◆ Exercise description:
Look through the entries below for the string "output", and copy each line where it is found.

Start of Block

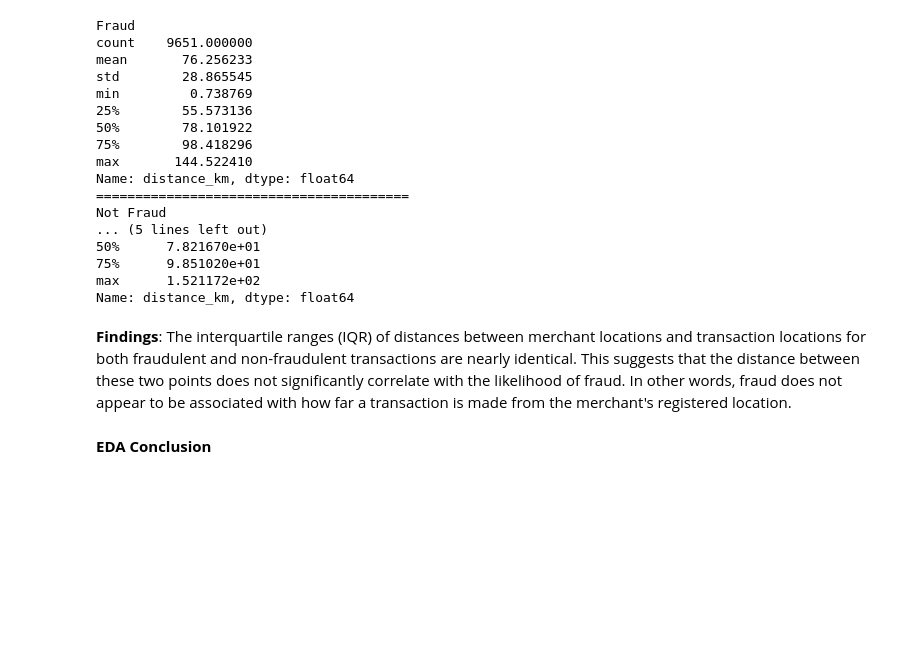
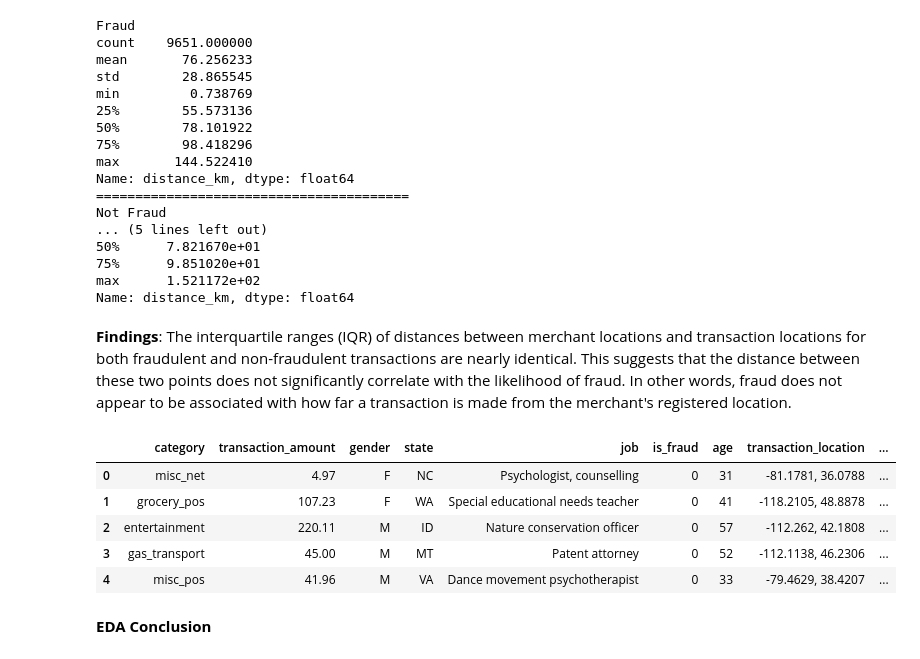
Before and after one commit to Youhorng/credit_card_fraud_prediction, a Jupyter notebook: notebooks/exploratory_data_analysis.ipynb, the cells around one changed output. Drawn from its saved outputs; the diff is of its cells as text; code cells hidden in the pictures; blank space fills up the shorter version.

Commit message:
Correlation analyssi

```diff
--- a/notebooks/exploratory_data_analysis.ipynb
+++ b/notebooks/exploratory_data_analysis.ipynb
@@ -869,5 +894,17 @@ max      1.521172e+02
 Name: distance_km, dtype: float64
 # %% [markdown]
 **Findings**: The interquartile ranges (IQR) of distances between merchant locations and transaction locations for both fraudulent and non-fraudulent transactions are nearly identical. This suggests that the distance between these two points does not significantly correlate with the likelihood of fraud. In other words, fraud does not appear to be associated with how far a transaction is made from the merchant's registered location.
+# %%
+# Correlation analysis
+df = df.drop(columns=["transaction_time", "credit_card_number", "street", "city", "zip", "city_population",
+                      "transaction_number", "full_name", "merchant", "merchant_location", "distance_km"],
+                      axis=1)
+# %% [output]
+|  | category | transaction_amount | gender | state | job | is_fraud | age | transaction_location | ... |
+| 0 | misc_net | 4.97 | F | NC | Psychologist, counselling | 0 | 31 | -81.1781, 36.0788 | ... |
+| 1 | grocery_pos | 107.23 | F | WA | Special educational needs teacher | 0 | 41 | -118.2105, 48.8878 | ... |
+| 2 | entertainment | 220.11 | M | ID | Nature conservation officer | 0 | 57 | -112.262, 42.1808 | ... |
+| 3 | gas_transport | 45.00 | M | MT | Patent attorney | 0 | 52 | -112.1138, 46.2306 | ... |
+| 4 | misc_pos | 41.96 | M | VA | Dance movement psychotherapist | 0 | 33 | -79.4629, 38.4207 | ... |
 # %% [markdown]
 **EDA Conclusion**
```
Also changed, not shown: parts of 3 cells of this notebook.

End of Block
Start of Block

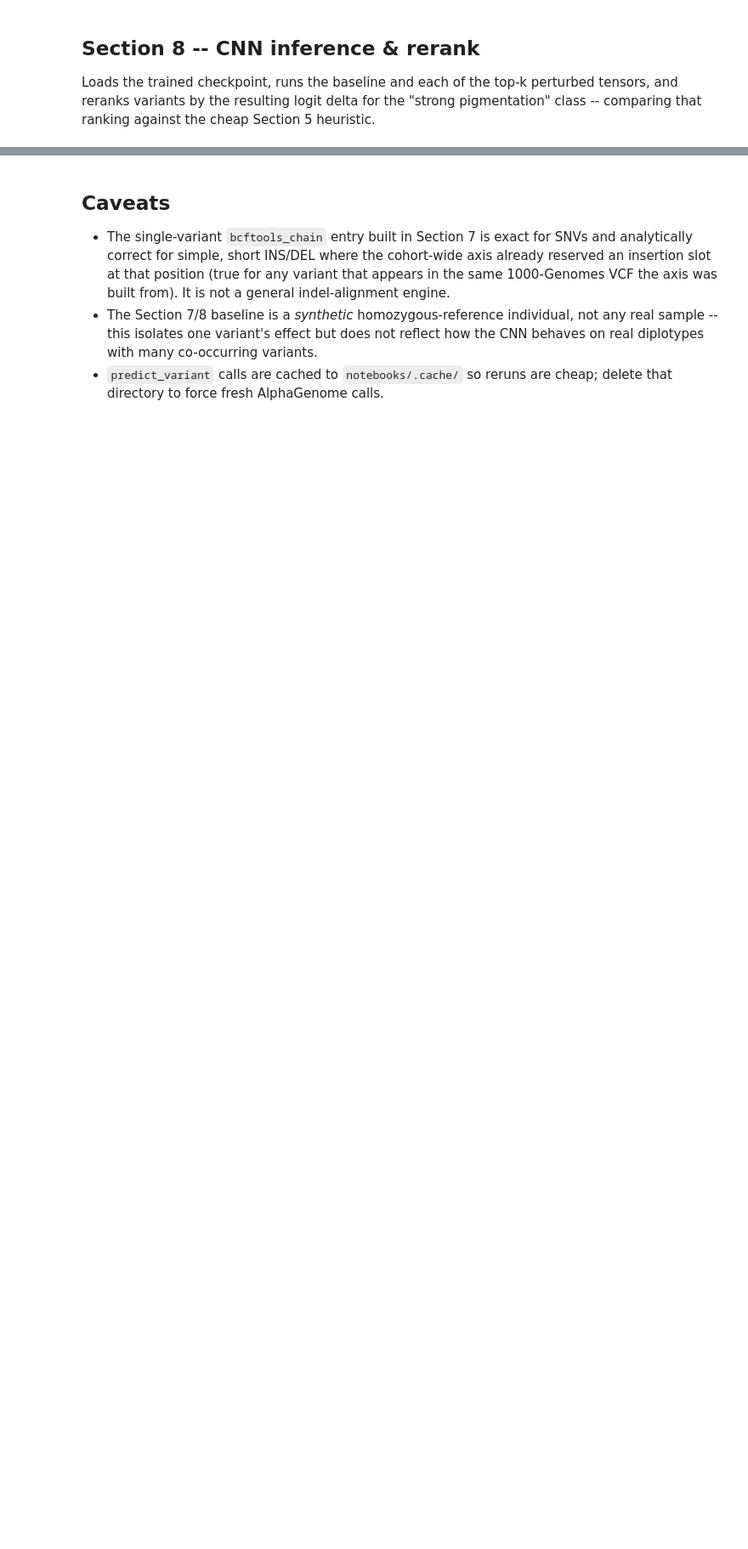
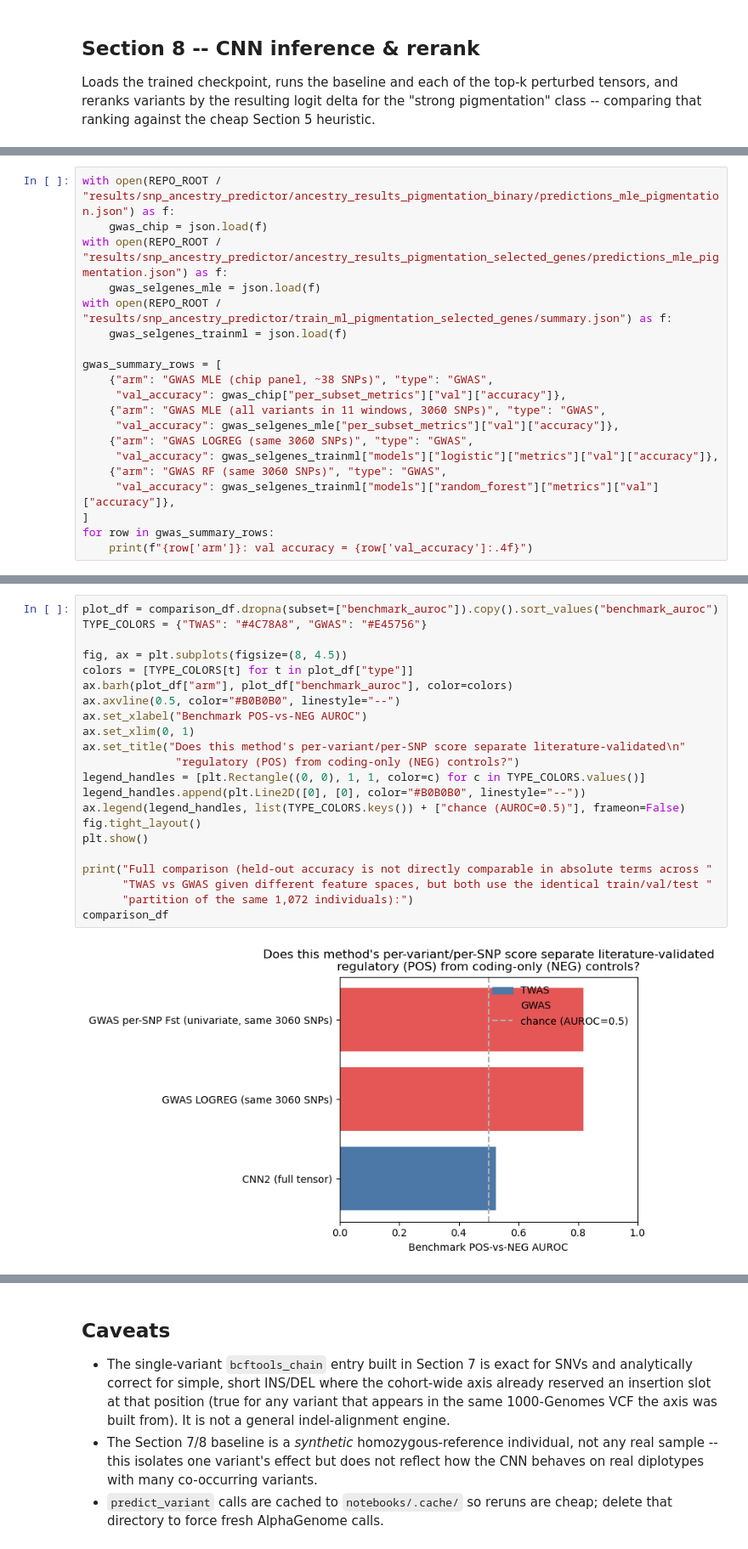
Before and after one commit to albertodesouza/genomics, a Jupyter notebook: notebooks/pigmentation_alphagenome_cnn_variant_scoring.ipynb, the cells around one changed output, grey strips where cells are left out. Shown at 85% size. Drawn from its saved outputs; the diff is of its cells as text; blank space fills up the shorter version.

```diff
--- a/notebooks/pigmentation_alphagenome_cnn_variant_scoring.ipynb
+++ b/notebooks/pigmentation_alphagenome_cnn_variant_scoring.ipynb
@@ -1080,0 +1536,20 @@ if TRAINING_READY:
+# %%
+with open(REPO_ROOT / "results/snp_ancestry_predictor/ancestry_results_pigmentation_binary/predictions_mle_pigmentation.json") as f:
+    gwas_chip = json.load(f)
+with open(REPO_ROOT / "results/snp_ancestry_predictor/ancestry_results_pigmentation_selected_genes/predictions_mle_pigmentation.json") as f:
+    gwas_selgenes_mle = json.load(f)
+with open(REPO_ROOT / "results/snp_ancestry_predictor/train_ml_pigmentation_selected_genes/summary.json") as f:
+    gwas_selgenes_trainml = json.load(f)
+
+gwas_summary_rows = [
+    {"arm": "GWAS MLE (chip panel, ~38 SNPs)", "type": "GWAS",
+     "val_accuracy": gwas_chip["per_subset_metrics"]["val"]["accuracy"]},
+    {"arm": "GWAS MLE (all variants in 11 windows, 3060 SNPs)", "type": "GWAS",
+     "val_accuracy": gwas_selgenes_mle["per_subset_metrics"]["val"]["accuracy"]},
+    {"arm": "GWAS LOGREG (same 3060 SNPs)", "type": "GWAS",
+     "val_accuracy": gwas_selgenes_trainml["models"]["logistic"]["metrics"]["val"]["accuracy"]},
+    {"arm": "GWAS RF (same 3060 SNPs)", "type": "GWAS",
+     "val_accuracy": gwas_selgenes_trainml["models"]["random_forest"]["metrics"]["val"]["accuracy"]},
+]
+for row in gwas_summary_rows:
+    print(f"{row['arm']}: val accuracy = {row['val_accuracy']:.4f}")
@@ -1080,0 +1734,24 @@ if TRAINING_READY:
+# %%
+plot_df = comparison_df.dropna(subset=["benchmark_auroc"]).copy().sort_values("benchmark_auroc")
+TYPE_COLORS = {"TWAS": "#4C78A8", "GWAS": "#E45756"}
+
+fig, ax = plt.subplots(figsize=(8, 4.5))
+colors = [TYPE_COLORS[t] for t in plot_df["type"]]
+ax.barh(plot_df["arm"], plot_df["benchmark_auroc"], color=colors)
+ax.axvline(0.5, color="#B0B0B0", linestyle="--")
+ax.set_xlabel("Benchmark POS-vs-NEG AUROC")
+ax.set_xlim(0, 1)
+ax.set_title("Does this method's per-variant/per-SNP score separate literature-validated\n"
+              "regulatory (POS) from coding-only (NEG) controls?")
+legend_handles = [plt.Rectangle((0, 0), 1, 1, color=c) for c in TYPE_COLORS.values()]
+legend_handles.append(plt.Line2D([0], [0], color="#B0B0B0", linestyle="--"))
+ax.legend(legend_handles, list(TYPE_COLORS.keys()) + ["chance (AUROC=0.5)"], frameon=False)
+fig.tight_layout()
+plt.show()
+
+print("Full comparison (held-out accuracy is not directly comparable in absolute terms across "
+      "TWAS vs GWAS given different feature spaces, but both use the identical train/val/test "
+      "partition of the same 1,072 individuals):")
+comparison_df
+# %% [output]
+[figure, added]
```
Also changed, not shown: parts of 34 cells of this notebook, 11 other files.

End of Block

◆ Answer to this task:
Before and after one commit to Youhorng/credit_card_fraud_prediction, a Jupyter notebook: notebooks/exploratory_data_analysis.ipynb, the cells around one changed output. Drawn from its saved outputs; the diff is of its cells as text; code cells hidden in the pictures; blank space fills up the shorter version.
+# %% [output]
Before and after one commit to albertodesouza/genomics, a Jupyter notebook: notebooks/pigmentation_alphagenome_cnn_variant_scoring.ipynb, the cells around one changed output, grey strips where cells are left out. Shown at 85% size. Drawn from its saved outputs; the diff is of its cells as text; blank space fills up the shorter version.
+# %% [output]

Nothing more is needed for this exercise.